Craiglee Shiraz 2017
Sunbury and the Macedon Ranges winemakers are ecstatic. One respondent rated the ripening conditions as the best this century, another went back further to the 1990s. Overall, low to moderate yields will be very high quality. JAMES HALLIDAY
finding a Cornas or Hermitage with the same finesse and complexity as a good Craiglee Shiraz would be a frighteningly expensive exercise MAX ALLEN
Pat and Dianne Carmody are what you might call salts of the earth, and make literally exceptional wines that have an unusual capacity to age JANCIS ROBINSON MW
A winery with a proud 19th-century record, Craiglee recommenced winemaking in 1976 after a prolonged hiatus. Produces one of the finest cool climate Shirazs in Australia, redolent of cherry, licorice and spice. JAMES HALLIDAY
Not an exaggeration to say this is one of my favourite Australian Shiraz. It is a little hard to remove the sentimentality attached to these wines for me, but I like to think I am a professional enough taster to examine a wine on its merits and make an educated estimation of the quality. It is my opinion that this wine is grouse. I don’t think you can use that descriptor for a wine produced anywhere outside of Australia but it does work for something like this.
I have never been shy in my praise for the Shiraz produced at Craiglee. In fact I have probably annoyed more than a few people by telling them how much I love these wines.
Rather than recap the story, which most people will be familiar with. Or go through all the accolades and praise that has been heaped on this wine over the decades gone by, this time I thought I would simply say this is a great rendition of classically styled Craiglee. The kind of wines that I fell in love with in the early days of my career and have continued to cherish throughout my time in the trade. You may recall my rant when his cheaper JADV was released? If not the summary is that 2017 is a vintage that feels like Craiglee of days gone by for me. I felt like that with the JADV and that was reaffirmed with the Shiraz.
I got a text from Michael the other day, around dinner time actually, it read “how do you rate that Craiglee mate?”. These kinds of messages from Michael usually lead in to some discussion about if a wine lives up to its reputation or one of us shaking our heads wondering what all the fuss is about.

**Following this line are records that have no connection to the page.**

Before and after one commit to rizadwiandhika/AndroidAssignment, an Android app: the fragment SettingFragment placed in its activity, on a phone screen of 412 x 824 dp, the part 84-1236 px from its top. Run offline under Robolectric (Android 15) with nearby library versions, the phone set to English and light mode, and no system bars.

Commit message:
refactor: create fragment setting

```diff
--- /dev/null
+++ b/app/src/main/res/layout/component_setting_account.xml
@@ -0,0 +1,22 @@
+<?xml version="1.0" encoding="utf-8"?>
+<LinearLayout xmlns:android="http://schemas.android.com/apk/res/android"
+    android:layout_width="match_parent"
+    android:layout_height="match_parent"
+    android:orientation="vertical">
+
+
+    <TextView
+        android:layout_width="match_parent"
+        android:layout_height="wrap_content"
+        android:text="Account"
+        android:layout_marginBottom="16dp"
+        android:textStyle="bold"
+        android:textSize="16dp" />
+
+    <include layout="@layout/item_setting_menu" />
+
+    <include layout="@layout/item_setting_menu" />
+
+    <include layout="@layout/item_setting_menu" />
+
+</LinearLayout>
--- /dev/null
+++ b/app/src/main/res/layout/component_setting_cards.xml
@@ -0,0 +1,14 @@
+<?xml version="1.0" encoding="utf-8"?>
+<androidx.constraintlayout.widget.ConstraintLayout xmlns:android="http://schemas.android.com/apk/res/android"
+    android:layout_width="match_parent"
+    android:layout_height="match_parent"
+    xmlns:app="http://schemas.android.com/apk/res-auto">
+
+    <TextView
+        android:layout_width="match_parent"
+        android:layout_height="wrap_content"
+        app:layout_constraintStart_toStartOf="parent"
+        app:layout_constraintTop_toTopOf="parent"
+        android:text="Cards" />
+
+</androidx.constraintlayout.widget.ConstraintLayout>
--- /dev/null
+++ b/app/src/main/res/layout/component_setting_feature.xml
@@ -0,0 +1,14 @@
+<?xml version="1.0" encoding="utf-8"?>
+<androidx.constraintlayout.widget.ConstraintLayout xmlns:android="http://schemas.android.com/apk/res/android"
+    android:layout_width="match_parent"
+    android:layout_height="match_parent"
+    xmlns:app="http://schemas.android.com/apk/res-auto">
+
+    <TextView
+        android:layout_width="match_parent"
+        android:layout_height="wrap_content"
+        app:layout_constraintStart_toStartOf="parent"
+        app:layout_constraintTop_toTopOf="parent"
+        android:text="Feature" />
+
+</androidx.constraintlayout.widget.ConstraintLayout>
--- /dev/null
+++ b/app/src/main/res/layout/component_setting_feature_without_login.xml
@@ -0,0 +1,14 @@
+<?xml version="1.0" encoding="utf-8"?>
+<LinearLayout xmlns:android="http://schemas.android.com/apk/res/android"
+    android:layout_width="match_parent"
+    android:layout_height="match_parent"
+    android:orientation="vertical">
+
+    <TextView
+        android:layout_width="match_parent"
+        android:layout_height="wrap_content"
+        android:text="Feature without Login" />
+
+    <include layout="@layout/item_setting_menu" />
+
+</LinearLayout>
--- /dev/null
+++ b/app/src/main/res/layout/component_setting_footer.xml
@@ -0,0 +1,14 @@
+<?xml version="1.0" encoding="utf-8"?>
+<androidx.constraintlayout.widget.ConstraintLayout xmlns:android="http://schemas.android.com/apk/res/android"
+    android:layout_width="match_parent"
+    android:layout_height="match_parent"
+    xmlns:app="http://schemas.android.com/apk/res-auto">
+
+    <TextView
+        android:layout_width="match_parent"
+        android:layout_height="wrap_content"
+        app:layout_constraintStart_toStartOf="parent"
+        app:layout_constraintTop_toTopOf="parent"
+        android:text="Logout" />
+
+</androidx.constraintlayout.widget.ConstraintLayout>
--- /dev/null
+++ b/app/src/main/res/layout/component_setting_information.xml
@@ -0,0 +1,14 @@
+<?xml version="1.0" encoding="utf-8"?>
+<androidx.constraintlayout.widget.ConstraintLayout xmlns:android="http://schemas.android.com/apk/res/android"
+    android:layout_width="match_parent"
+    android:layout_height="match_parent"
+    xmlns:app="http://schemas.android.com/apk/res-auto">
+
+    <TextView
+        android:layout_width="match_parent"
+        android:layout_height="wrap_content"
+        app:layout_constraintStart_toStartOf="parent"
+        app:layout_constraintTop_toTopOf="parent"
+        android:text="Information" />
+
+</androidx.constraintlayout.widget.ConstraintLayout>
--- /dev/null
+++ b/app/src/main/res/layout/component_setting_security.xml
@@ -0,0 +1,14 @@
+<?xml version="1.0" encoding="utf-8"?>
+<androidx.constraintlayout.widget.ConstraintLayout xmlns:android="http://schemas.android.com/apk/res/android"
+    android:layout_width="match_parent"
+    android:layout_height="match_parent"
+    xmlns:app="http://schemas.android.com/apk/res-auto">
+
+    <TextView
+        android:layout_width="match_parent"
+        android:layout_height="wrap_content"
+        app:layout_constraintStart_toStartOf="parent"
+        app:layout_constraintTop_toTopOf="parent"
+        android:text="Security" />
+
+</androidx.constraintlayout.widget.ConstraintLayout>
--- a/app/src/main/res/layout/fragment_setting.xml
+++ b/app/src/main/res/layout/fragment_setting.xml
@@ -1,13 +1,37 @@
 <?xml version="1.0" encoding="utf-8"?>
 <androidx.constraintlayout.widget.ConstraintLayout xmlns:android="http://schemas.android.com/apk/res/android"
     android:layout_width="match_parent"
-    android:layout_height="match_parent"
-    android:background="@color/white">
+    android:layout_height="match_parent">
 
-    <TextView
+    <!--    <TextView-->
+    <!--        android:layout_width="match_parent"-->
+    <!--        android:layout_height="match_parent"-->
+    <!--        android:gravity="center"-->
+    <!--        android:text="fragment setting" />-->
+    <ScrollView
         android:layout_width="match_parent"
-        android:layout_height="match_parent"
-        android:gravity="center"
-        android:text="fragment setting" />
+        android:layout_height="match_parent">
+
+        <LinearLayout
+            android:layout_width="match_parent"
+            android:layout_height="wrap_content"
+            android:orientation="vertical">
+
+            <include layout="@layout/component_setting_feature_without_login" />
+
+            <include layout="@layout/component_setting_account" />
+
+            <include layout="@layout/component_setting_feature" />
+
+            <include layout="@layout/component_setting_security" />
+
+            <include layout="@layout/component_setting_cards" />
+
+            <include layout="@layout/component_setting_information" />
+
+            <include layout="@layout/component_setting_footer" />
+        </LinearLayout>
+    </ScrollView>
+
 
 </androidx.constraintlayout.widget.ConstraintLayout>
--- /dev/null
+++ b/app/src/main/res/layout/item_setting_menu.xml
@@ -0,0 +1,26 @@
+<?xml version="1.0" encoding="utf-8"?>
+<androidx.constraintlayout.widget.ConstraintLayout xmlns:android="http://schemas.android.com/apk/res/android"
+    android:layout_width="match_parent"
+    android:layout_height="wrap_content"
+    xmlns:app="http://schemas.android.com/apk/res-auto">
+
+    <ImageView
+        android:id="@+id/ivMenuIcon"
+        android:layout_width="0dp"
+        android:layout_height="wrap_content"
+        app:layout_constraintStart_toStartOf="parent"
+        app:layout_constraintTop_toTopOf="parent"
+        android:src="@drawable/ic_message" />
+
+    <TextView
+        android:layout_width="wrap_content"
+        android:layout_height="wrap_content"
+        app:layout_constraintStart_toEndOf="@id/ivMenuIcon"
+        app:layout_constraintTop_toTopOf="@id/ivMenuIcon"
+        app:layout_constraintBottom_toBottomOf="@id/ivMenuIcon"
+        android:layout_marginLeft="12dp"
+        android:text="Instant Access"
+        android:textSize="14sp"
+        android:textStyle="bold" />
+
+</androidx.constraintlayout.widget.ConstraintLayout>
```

I replied with “It’s good!”. Wasn’t sure at that point if I had missed something and the big boss was going to school me on it. Turns out he just wanted to say “I think it’s classic Graiglee. Like one of the originals made by them”. What do they say? Great minds think alike, but so do Michael and I when it comes to wine.
He also pointed went on to say “I really like it, almost like the fragrance of the thing more than drinking it”. That is very much old school Craiglee for me. They are aromatically enticing when young but they hold a lot of their potential in reserve for later. It’s why they can be overlooked a lot in their youth. They are wines that grow in and transform beautifully with time.
It’s all class and true pedigree. No crazy analogies from me here. No spiels about how this wine will transform your life. I think Michael and Jane (review below) have conveyed my thoughts in a manner more befitting a wine of this stature than I tend to do when I get excited.
It’s a classic Craiglee and one day it will grow in to something special to behold.